There are many reasons why a person might contest an unfair Will. A family provision claim is based on an applicant’s right to be adequately provided for by a deceased person where a Will fails to do that. A successful claim will result in a redistribution of the estate assets in favour of the applicant.
Will contests can arise in very typical, or unusual circumstances. In many cases, the deceased person simply fails to update the Will after his or her personal circumstances change. For example, when a person divorces or separates and then re-partners the old Will may still benefit the ex-partner and may include or exclude beneficiaries not intended by the deceased person.
In other cases, the terms of the Will may be unfair given the unique relationship between the deceased and an applicant. This may occur where only one of several children provide significant care to an elderly parent for an extended period and, in doing so, forego or postpone several aspects of their personal and working life.
Family provision claims may also be made against the proposed distribution of an intestate estate.
No matter what your situation, if you believe you have not been adequately provided for under a Will it is important to discuss your rights promptly with an experienced lawyer.

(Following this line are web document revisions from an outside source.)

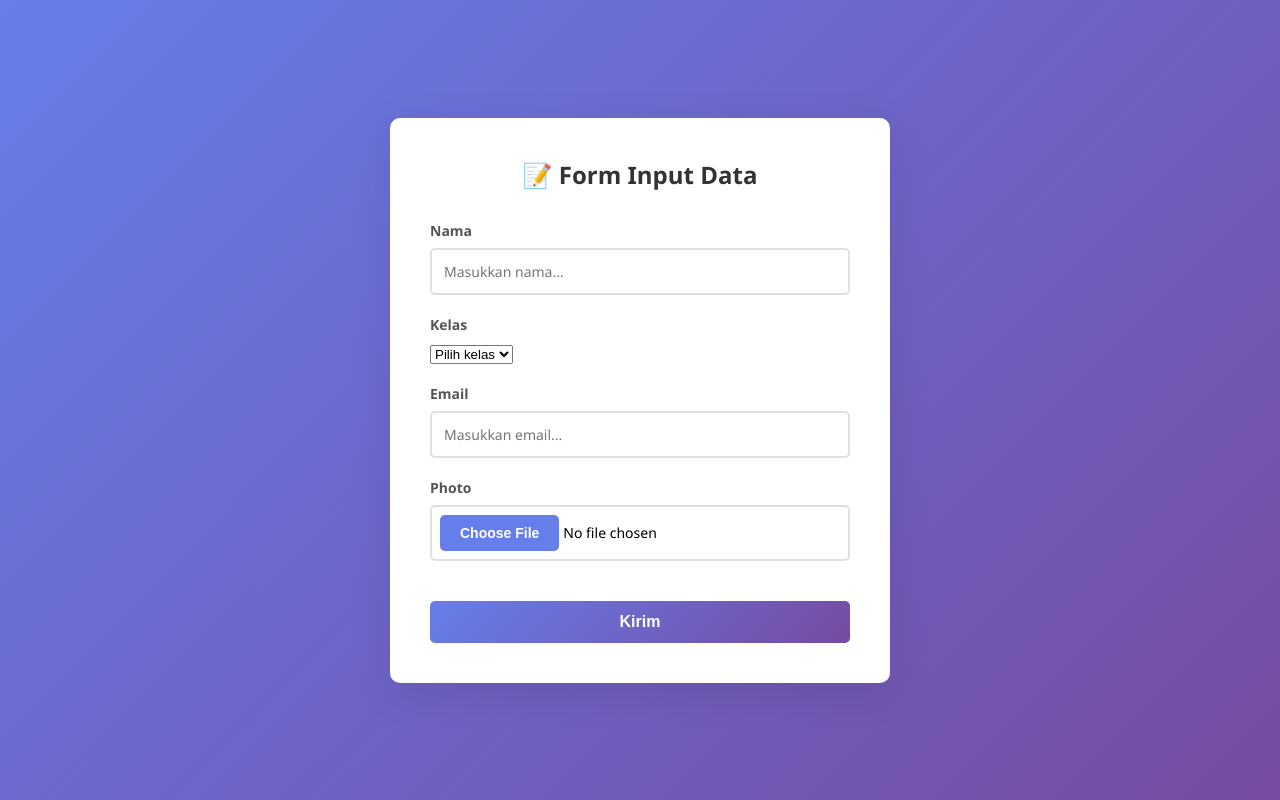
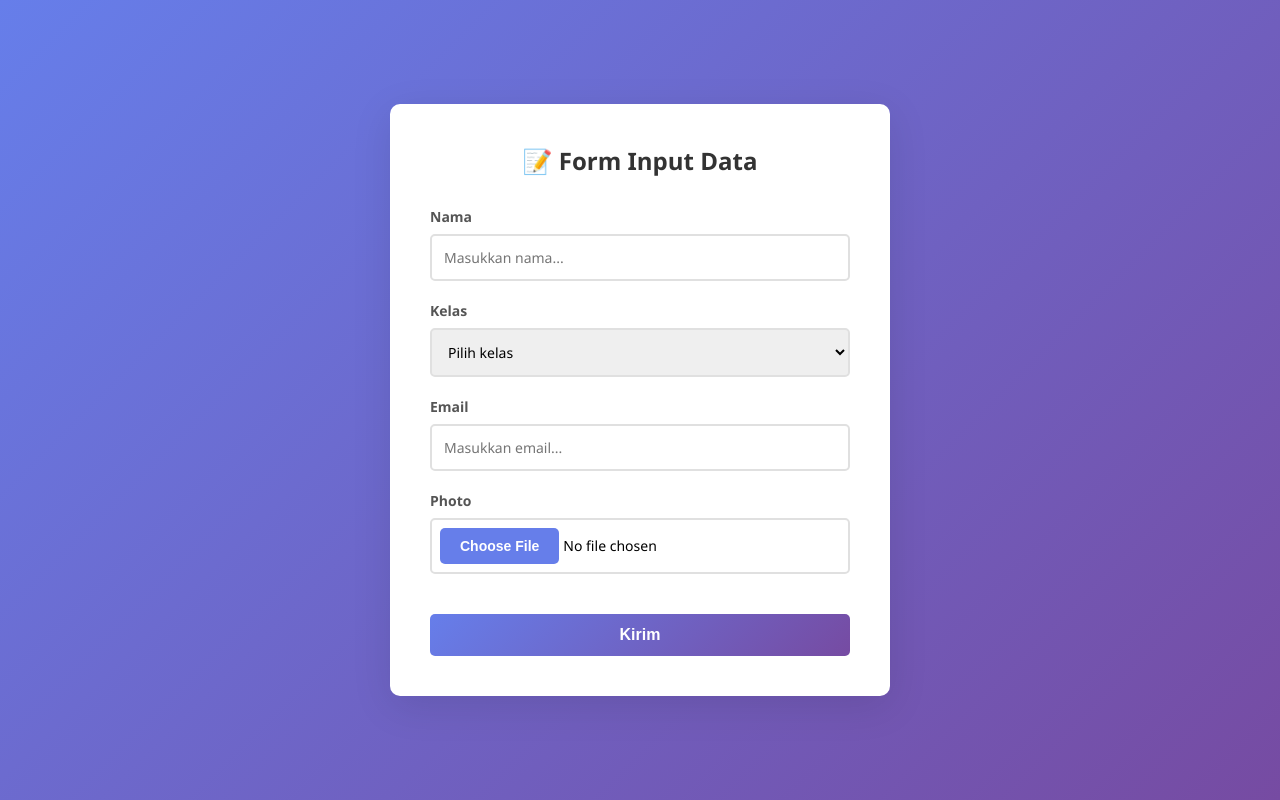
Before and after one commit to amakkaraka101/uploadtugas, a plain HTML site: page index.html in a window 1280 px wide. Drawn offline with Linux system fonts and the light colour scheme.

Commit message:
kelas css diperbaiki

```diff
--- a/index.html
+++ b/index.html
@@ -51,7 +51,8 @@
 
       input[type="text"],
       input[type="email"],
-      input[type="file"] {
+      input[type="file"],
+      select {
         width: 100%;
         padding: 12px;
         border: 2px solid #e0e0e0;
@@ -62,7 +63,8 @@
       }
 
       input[type="text"]:focus,
-      input[type="email"]:focus {
+      input[type="email"]:focus,
+      select:focus {
         outline: none;
         border-color: #667eea;
       }
```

We have represented and achieved excellent results for many clients with genuine family provision claims and will provide timely and considered advice and guidance.
Am I eligible to contest a Will?
An eligible applicant must fall within the criteria prescribed by the Administration and Probate Act 1958 (Vic). An ‘eligible person’ includes:
- A spouse or domestic partner of the deceased;
- A former spouse or domestic partner who at the time of the deceased’s death had not reached a property settlement with the deceased;
- An adult child (subject to financial needs criteria);
- A child, adopted child or step-child of the deceased who at the time of the deceased’s death was a minor, full-time student aged between 18 and 25 years, or of any age and under a disability;
- A person, child under 18 years, student aged between 18 and 25 years or child under a disability, who for a substantial time believed that the deceased was his / her parent and was treated by the deceased as his / her natural child;
- A registered carer of the deceased;
- A grandchild of the deceased (subject to dependency criteria);
- A member of the household of which the deceased was also a member, or a person who was previously a member and would have likely been a member in the near future (subject to dependency criteria).
Settling your claim
Once eligibility is established, an applicant must show that the deceased owed a moral obligation to provide for him or her and failed to do so.
Our lawyers are experienced negotiators and will make every effort to settle your matter out of Court. Most claims can be settled through negotiation and / or mediation. Claims will be assessed by both sides, in light of the parties’ respective evidence and the factors that a Court would take into consideration, should it be litigated.
- The applicant’s personal circumstances including age, health and mental state;
- The needs, financial resources and earning capacity of the applicant compared with those of any other eligible persons or the actual beneficiaries;
- The size of the estate;
- The deceased’s intentions with respect to the applicant;
- The nature and length of the relationship between the applicant and the deceased and the deceased’s obligations to that person and any other person including the actual beneficiaries named in the Will;
- The character and conduct of the applicant;
- Whether the applicant made any financial or non-financial contributions to the deceased personally or to his or her property.
Family provision claims are complex and must be made within strict timeframes. If you believe you have been left out of a Will or treated unfairly and would like a confidential discussion our lawyers are happy to assist. We will determine your eligibility to make a claim, prepare your matter and negotiate and settle your case, avoiding expensive litigation wherever possible.